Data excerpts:
**********
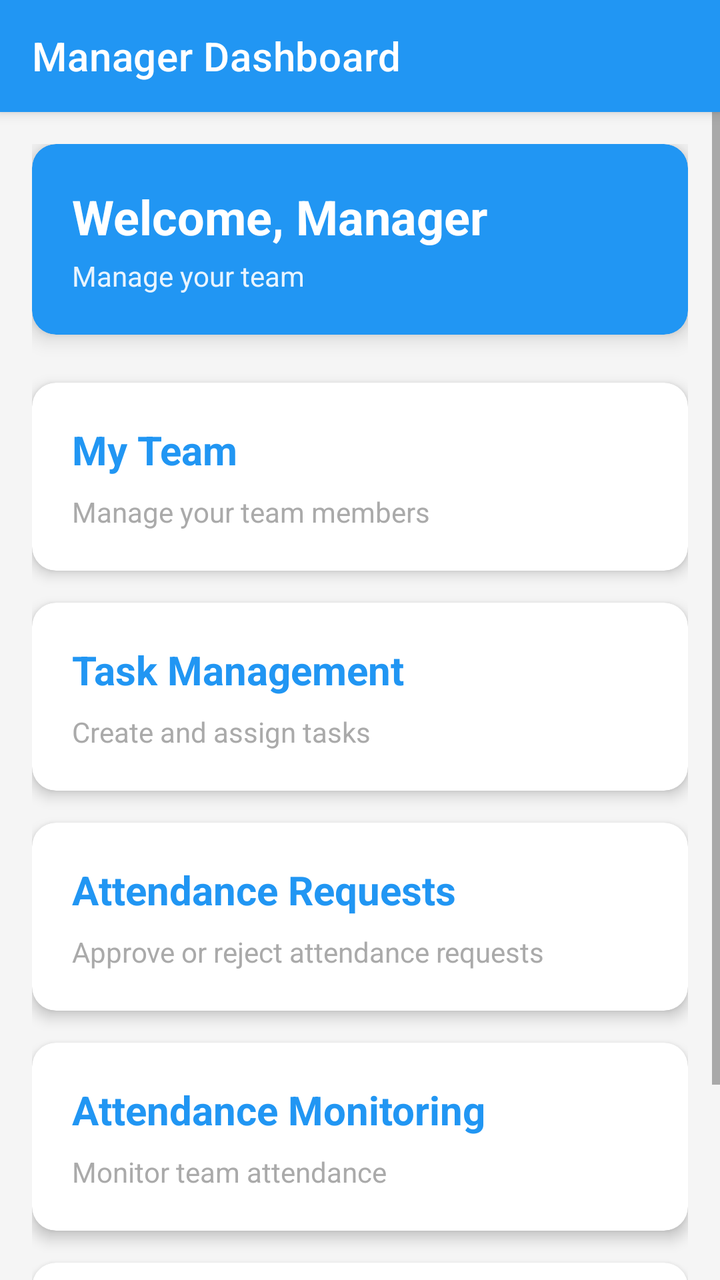
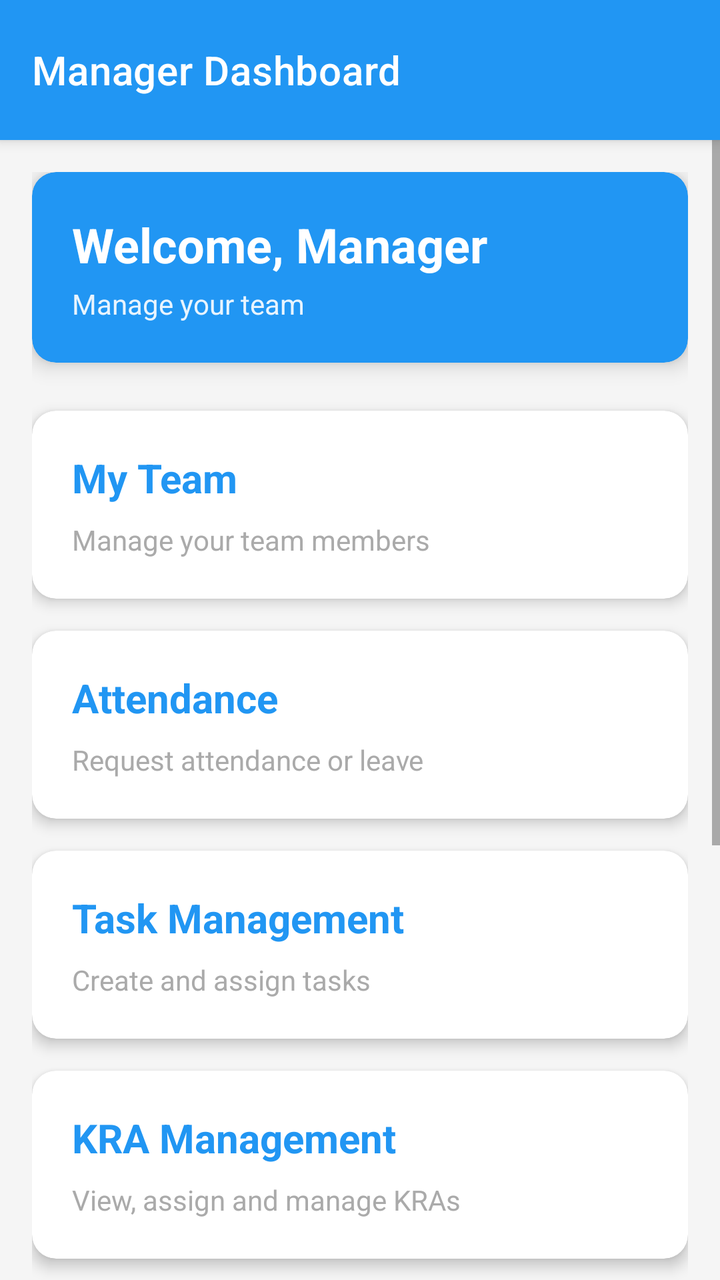

The first picture is an Android layout as it rendered before a commit; the second is the same layout after the commit. The layout source and the unified diff follow.
<!-- AndroidManifest.xml: application theme Theme.UnifiedHRSystem -->
<!-- res/layout/activity_manager_dashboard.xml -->
<?xml version="1.0" encoding="utf-8"?>
<androidx.coordinatorlayout.widget.CoordinatorLayout xmlns:android="http://schemas.android.com/apk/res/android"
    xmlns:app="http://schemas.android.com/apk/res-auto"
    android:layout_width="match_parent"
    android:layout_height="match_parent"
    android:background="@color/background">

    <com.google.android.material.appbar.AppBarLayout
        android:layout_width="match_parent"
        android:layout_height="wrap_content"
        android:theme="@style/ThemeOverlay.AppCompat.Dark.ActionBar">

        <com.google.android.material.appbar.MaterialToolbar
            android:id="@+id/toolbar"
            android:layout_width="match_parent"
            android:layout_height="?attr/actionBarSize"
            android:background="@color/primary"
            app:title="Manager Dashboard"
            app:titleTextColor="@color/white" />

    </com.google.android.material.appbar.AppBarLayout>

    <ScrollView
        android:layout_width="match_parent"
        android:layout_height="match_parent"
        app:layout_behavior="@string/appbar_scrolling_view_behavior">

        <LinearLayout
            android:layout_width="match_parent"
            android:layout_height="wrap_content"
            android:orientation="vertical"
            android:padding="16dp">

            <androidx.cardview.widget.CardView
                android:layout_width="match_parent"
                android:layout_height="wrap_content"
                android:layout_marginBottom="24dp"
                app:cardCornerRadius="12dp"
                app:cardElevation="6dp"
                app:cardBackgroundColor="@color/primary">

                <LinearLayout
                    android:layout_width="match_parent"
                    android:layout_height="wrap_content"
                    android:orientation="vertical"
                    android:padding="20dp">

                    <TextView
                        android:id="@+id/tvWelcome"
                        android:layout_width="match_parent"
                        android:layout_height="wrap_content"
                        android:text="Welcome, Manager"
                        android:textSize="24sp"
                        android:textStyle="bold"
                        android:textColor="@color/white" />

                    <TextView
                        android:layout_width="match_parent"
                        android:layout_height="wrap_content"
                        android:text="Manage your team"
                        android:textSize="14sp"
                        android:textColor="@color/white"
                        android:alpha="0.9"
                        android:layout_marginTop="4dp" />

                </LinearLayout>
            </androidx.cardview.widget.CardView>

            <androidx.cardview.widget.CardView
                android:id="@+id/cvTeam"
                android:layout_width="match_parent"
                android:layout_height="wrap_content"
                android:layout_marginBottom="16dp"
                app:cardCornerRadius="12dp"
                app:cardElevation="4dp"
                android:clickable="true"
                android:focusable="true"
                android:foreground="?android:attr/selectableItemBackground">

                <LinearLayout
                    android:layout_width="match_parent"
                    android:layout_height="wrap_content"
                    android:orientation="vertical"
                    android:padding="20dp">

                    <TextView
                        android:layout_width="wrap_content"
                        android:layout_height="wrap_content"
                        android:text="My Team"
                        android:textSize="20sp"
                        android:textStyle="bold"
                        android:textColor="@color/primary" />

                    <TextView
                        android:layout_width="wrap_content"
                        android:layout_height="wrap_content"
                        android:text="Manage your team members"
                        android:textSize="14sp"
                        android:textColor="@android:color/darker_gray"
                        android:layout_marginTop="8dp" />
                </LinearLayout>
            </androidx.cardview.widget.CardView>

            <androidx.cardview.widget.CardView
                android:id="@+id/cvTasks"
                android:layout_width="match_parent"
                android:layout_height="wrap_content"
                android:layout_marginBottom="16dp"
                app:cardCornerRadius="12dp"
                app:cardElevation="4dp"
                android:clickable="true"
                android:focusable="true"
                android:foreground="?android:attr/selectableItemBackground">

                <LinearLayout
                    android:layout_width="match_parent"
                    android:layout_height="wrap_content"
                    android:orientation="vertical"
                    android:padding="20dp">

                    <TextView
                        android:layout_width="wrap_content"
                        android:layout_height="wrap_content"
                        android:text="Task Management"
                        android:textSize="20sp"
                        android:textStyle="bold"
                        android:textColor="@color/primary" />

                    <TextView
                        android:layout_width="wrap_content"
                        android:layout_height="wrap_content"
                        android:text="Create and assign tasks"
                        android:textSize="14sp"
                        android:textColor="@android:color/darker_gray"
                        android:layout_marginTop="8dp" />
                </LinearLayout>
            </androidx.cardview.widget.CardView>

            <androidx.cardview.widget.CardView
                android:id="@+id/cvAttendance"
                android:layout_width="match_parent"
                android:layout_height="wrap_content"
                android:layout_marginBottom="16dp"
                app:cardCornerRadius="12dp"
                app:cardElevation="4dp"
                android:clickable="true"
                android:focusable="true"
                android:foreground="?android:attr/selectableItemBackground">

                <LinearLayout
                    android:layout_width="match_parent"
                    android:layout_height="wrap_content"
                    android:orientation="vertical"
                    android:padding="20dp">

                    <TextView
                        android:layout_width="wrap_content"
                        android:layout_height="wrap_content"
                        android:text="Attendance Requests"
                        android:textSize="20sp"
                        android:textStyle="bold"
                        android:textColor="@color/primary" />

                    <TextView
                        android:layout_width="wrap_content"
                        android:layout_height="wrap_content"
                        android:text="Approve or reject attendance requests"
                        android:textSize="14sp"
                        android:textColor="@android:color/darker_gray"
                        android:layout_marginTop="8dp" />
                </LinearLayout>
            </androidx.cardview.widget.CardView>

            <androidx.cardview.widget.CardView
                android:id="@+id/cvAttendanceMonitoring"
                android:layout_width="match_parent"
                android:layout_height="wrap_content"
                android:layout_marginBottom="16dp"
                app:cardCornerRadius="12dp"
                app:cardElevation="4dp"
                android:clickable="true"
                android:focusable="true"
                android:foreground="?android:attr/selectableItemBackground">

                <LinearLayout
                    android:layout_width="match_parent"
                    android:layout_height="wrap_content"
                    android:orientation="vertical"
                    android:padding="20dp">

                    <TextView
                        android:layout_width="wrap_content"
                        android:layout_height="wrap_content"
                        android:text="Attendance Monitoring"
                        android:textSize="20sp"
                        android:textStyle="bold"
                        android:textColor="@color/primary" />

                    <TextView
                        android:layout_width="wrap_content"
                        android:layout_height="wrap_content"
                        android:text="Monitor team attendance"
                        android:textSize="14sp"
                        android:textColor="@android:color/darker_gray"
                        android:layout_marginTop="8dp" />
                </LinearLayout>
            </androidx.cardview.widget.CardView>

            <androidx.cardview.widget.CardView
                android:id="@+id/cvRecruitment"
                android:layout_width="match_parent"
                android:layout_height="wrap_content"
                android:layout_marginBottom="16dp"
                app:cardCornerRadius="12dp"
                app:cardElevation="4dp"
                android:clickable="true"
                android:focusable="true"
                android:foreground="?android:attr/selectableItemBackground">

                <LinearLayout
                    android:layout_width="match_parent"
                    android:layout_height="wrap_content"
                    android:orientation="vertical"
                    android:padding="20dp">

                    <TextView
                        android:layout_width="wrap_content"
                        android:layout_height="wrap_content"
                        android:text="Recruitment"
                        android:textSize="20sp"
                        android:textStyle="bold"
                        android:textColor="@color/primary" />

                    <TextView
                        android:layout_width="wrap_content"
                        android:layout_height="wrap_content"
                        android:text="Post jobs and manage applicants"
                        android:textSize="14sp"
                        android:textColor="@android:color/darker_gray"
                        android:layout_marginTop="8dp" />
                </LinearLayout>
            </androidx.cardview.widget.CardView>

        </LinearLayout>
    </ScrollView>
</androidx.coordinatorlayout.widget.CoordinatorLayout>
<!-- resources referenced by this layout -->
<resources>
  <color name="background">#FFF5F5F5</color>
  <color name="primary">#FF2196F3</color>
  <color name="white">#FFFFFFFF</color>
  <style name="Theme.UnifiedHRSystem" parent="Theme.MaterialComponents.DayNight.NoActionBar">
          <item name="colorPrimary">@color/primary</item>
          <item name="colorPrimaryDark">@color/primary_dark</item>
          <item name="colorAccent">@color/accent</item>
          <item name="toolbarStyle">@style/Widget.UnifiedHR.Toolbar</item>
      </style>
  <color name="primary_dark">#FF1976D2</color>
  <color name="accent">#FFFF5722</color>
  <style name="Widget.UnifiedHR.Toolbar" parent="Widget.MaterialComponents.Toolbar">
          <item name="popupTheme">@style/ThemeOverlay.MaterialComponents.Light</item>
          <item name="titleTextColor">@color/white</item>
          <item name="subtitleTextColor">@color/white</item>
      </style>
</resources>

<!-- the commit's change to res/layout/activity_manager_dashboard.xml (unified diff, before → after) -->
@@ -5,6 +5,7 @@
     android:layout_height="match_parent"
     android:background="@color/background">
 
+
     <com.google.android.material.appbar.AppBarLayout
         android:layout_width="match_parent"
         android:layout_height="wrap_content"
@@ -13,10 +14,14 @@
         <com.google.android.material.appbar.MaterialToolbar
             android:id="@+id/toolbar"
             android:layout_width="match_parent"
-            android:layout_height="?attr/actionBarSize"
+            android:layout_height="70dp"
             android:background="@color/primary"
             app:title="Manager Dashboard"
-            app:titleTextColor="@color/white" />
+            app:titleTextColor="@color/white"
+            app:titleCentered="false"
+            app:contentInsetStartWithNavigation="0dp"
+            app:contentInsetLeft="16dp" />
+
 
     </com.google.android.material.appbar.AppBarLayout>
 
@@ -102,6 +107,41 @@
             </androidx.cardview.widget.CardView>
 
             <androidx.cardview.widget.CardView
+                android:id="@+id/cvAttendance"
+                android:layout_width="match_parent"
+                android:layout_height="wrap_content"
+                android:layout_marginBottom="16dp"
+                app:cardCornerRadius="12dp"
+                app:cardElevation="4dp"
+                android:clickable="true"
+                android:focusable="true"
+                android:foreground="?android:attr/selectableItemBackground">
+
+                <LinearLayout
+                    android:layout_width="match_parent"
+                    android:layout_height="wrap_content"
+                    android:orientation="vertical"
+                    android:padding="20dp">
+
+                    <TextView
+                        android:layout_width="wrap_content"
+                        android:layout_height="wrap_content"
+                        android:text="Attendance"
+                        android:textSize="20sp"
+                        android:textStyle="bold"
+                        android:textColor="@color/primary" />
+
+                    <TextView
+                        android:layout_width="wrap_content"
+                        android:layout_height="wrap_content"
+                        android:text="Request attendance or leave"
+                        android:textSize="14sp"
+                        android:textColor="@android:color/darker_gray"
+                        android:layout_marginTop="8dp" />
+                </LinearLayout>
+            </androidx.cardview.widget.CardView>
+
+            <androidx.cardview.widget.CardView
                 android:id="@+id/cvTasks"
                 android:layout_width="match_parent"
                 android:layout_height="wrap_content"
@@ -137,7 +177,42 @@
             </androidx.cardview.widget.CardView>
 
             <androidx.cardview.widget.CardView
-                android:id="@+id/cvAttendance"
+                android:id="@+id/cvKRA"
+                android:layout_width="match_parent"
+                android:layout_height="wrap_content"
+                android:layout_marginBottom="16dp"
+                app:cardCornerRadius="12dp"
+                app:cardElevation="4dp"
+                android:clickable="true"
+                android:focusable="true"
+                android:foreground="?android:attr/selectableItemBackground">
+
+                <LinearLayout
+                    android:layout_width="match_parent"
+                    android:layout_height="wrap_content"
+                    android:orientation="vertical"
+                    android:padding="20dp">
+
+                    <TextView
+                        android:layout_width="wrap_content"
+                        android:layout_height="wrap_content"
+                        android:text="KRA Management"
+                        android:textSize="20sp"
+                        android:textStyle="bold"
+                        android:textColor="@color/primary" />
+
+                    <TextView
+                        android:layout_width="wrap_content"
+                        android:layout_height="wrap_content"
+                        android:text="View, assign and manage KRAs"
+                        android:textSize="14sp"
+                        android:textColor="@android:color/darker_gray"
+                        android:layout_marginTop="8dp" />
+                </LinearLayout>
+            </androidx.cardview.widget.CardView>
+
+            <androidx.cardview.widget.CardView
+                android:id="@+id/cvAttendanceRequests"
                 android:layout_width="match_parent"
                 android:layout_height="wrap_content"
                 android:layout_marginBottom="16dp"
<!-- resource entries referenced after the edit -->
@@ -1,7 +1,7 @@
 <!-- resources referenced by this layout -->
 <resources>
   <color name="background">#FFF5F5F5</color>
-  <color name="primary">#FF2196F3</color>
+  <color name="primary">#2196F3</color>
   <color name="white">#FFFFFFFF</color>
   <style name="Theme.UnifiedHRSystem" parent="Theme.MaterialComponents.DayNight.NoActionBar">
           <item name="colorPrimary">@color/primary</item>
@@ -9,8 +9,8 @@
           <item name="colorAccent">@color/accent</item>
           <item name="toolbarStyle">@style/Widget.UnifiedHR.Toolbar</item>
       </style>
-  <color name="primary_dark">#FF1976D2</color>
-  <color name="accent">#FFFF5722</color>
+  <color name="primary_dark">#1976D2</color>
+  <color name="accent">#4CAF50</color>
   <style name="Widget.UnifiedHR.Toolbar" parent="Widget.MaterialComponents.Toolbar">
           <item name="popupTheme">@style/ThemeOverlay.MaterialComponents.Light</item>
           <item name="titleTextColor">@color/white</item>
**********
◆ **Action item**: Of the lines above, show those in which "google" appears.

◆ **Answer section**:
    <com.google.android.material.appbar.AppBarLayout
        <com.google.android.material.appbar.MaterialToolbar
    </com.google.android.material.appbar.AppBarLayout>
     <com.google.android.material.appbar.AppBarLayout
         <com.google.android.material.appbar.MaterialToolbar
     </com.google.android.material.appbar.AppBarLayout>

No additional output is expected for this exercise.